**THE PROBLEM:** The expected answer is a copy of every line in the listing that has the word "useEffect".

__________

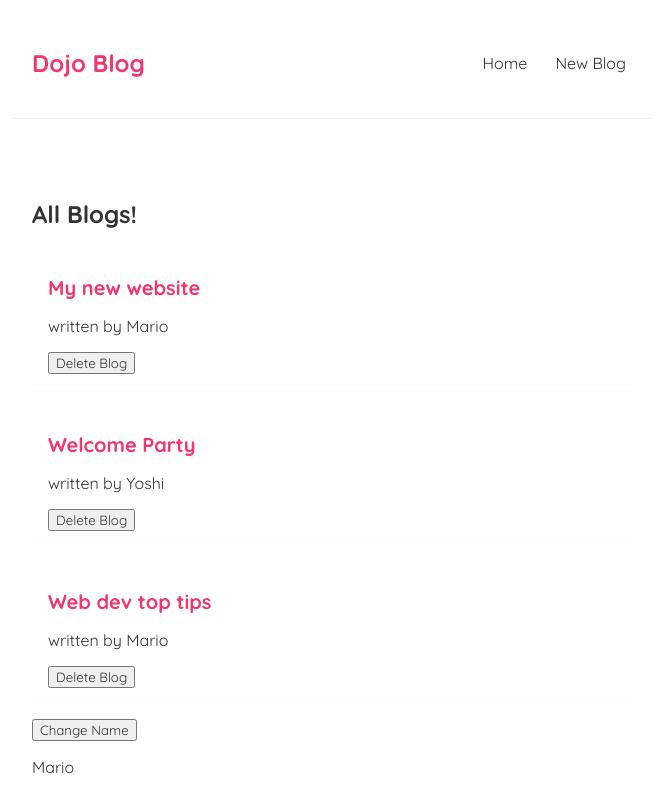
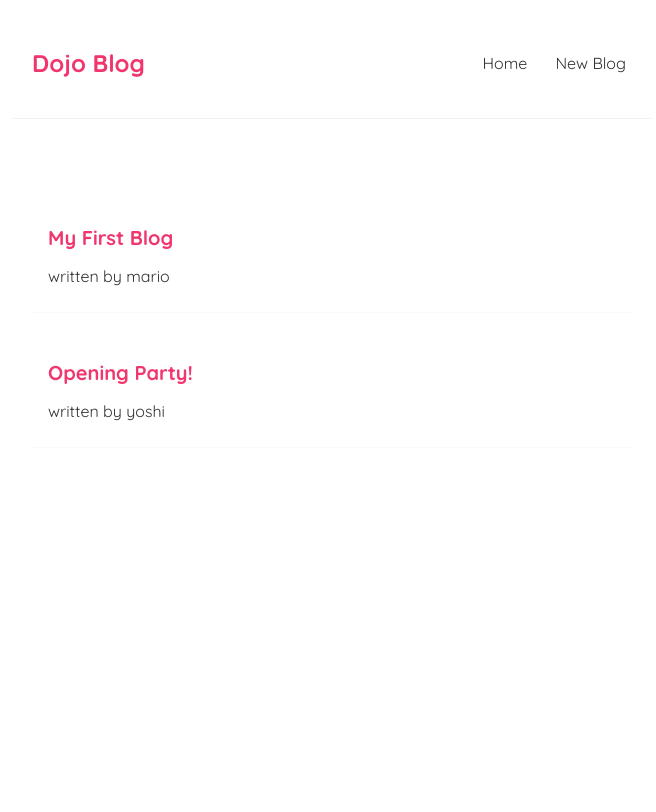
Before and after one commit to LijuJacob08/ReactLearning, a React (Create React App) app in the folder react-todo-app/: page / in a window 1280 px wide. Shown: the top 812 px of the page, without its empty margins (308-964 px from the left). Built offline with nearby package versions, Linux system fonts and the light colour scheme; data requests are answered from the project's data file; the HTML template or start-up script is replaced by a standard one.

Commit message:
lesson-17 Fetching data using useEffect

```diff
--- a/react-todo-app/src/BlogList.js
+++ b/react-todo-app/src/BlogList.js
@@ -1,14 +1,13 @@
-const BlogList = ({blogs,title,handleDelete}) => {
+const BlogList = ({blogs} ) => {
 
     return (
 
         <div className="blog-list">
-            <h2> {title} </h2>
+
             {blogs.map((blog) => (
                 <div className="blog-preview" key={blog.id}>
                     <h2>{blog.title}</h2>
                     <p>written by {blog.author}</p>
-                    <button onClick={()=>handleDelete(blog.id)} >Delete Blog</button>
                 </div>
             ))}
         </div>
--- a/react-todo-app/src/Home.js
+++ b/react-todo-app/src/Home.js
@@ -3,28 +3,22 @@ import BlogList from './BlogList';
 
 const Home = () => {
 
-  const [blogs,setBlogs]= useState([
-    {title:'My new website', body: 'lorem ipsum..',author:'Mario',id:1},
-    {title:'Welcome Party', body: 'lorem ipsum..',author:'Yoshi',id:2},
-    {title:'Web dev top tips', body: 'lorem ipsum..',author:'Mario',id:3},
+  const [blogs,setBlogs]= useState(null);
 
-  ]);
-  const [name,setName]= useState("Mario");
 
-  const handleDelete =(id)=>{
-    const newBlogs= blogs.filter(blog=>blog.id!==id);
-    setBlogs(newBlogs);
-    }
-     useEffect(()=>{
-         console.log("use effect ran");
-         console.log(name);
-     },[name]);
+     useEffect(()=>{fetch('http://localhost:8000/blogs')
+     .then(res => {
+       return res.json();
+     })
+     .then(data => {
+       setBlogs(data);
+     })
+ }, [])
 
     return (
         <div className="home">
-             <BlogList blogs ={blogs} title ="All Blogs!" handleDelete ={handleDelete} />
-             <button onClick={()=>{setName("luigi")}}>Change Name</button>
-                <p>{name}</p>
+               {blogs &&  <BlogList blogs ={blogs} /> }
+
             </div>
 
       );
```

__________

**ANSWER SECTION:**
lesson-17 Fetching data using useEffect
-     useEffect(()=>{
+     useEffect(()=>{fetch('http://localhost:8000/blogs')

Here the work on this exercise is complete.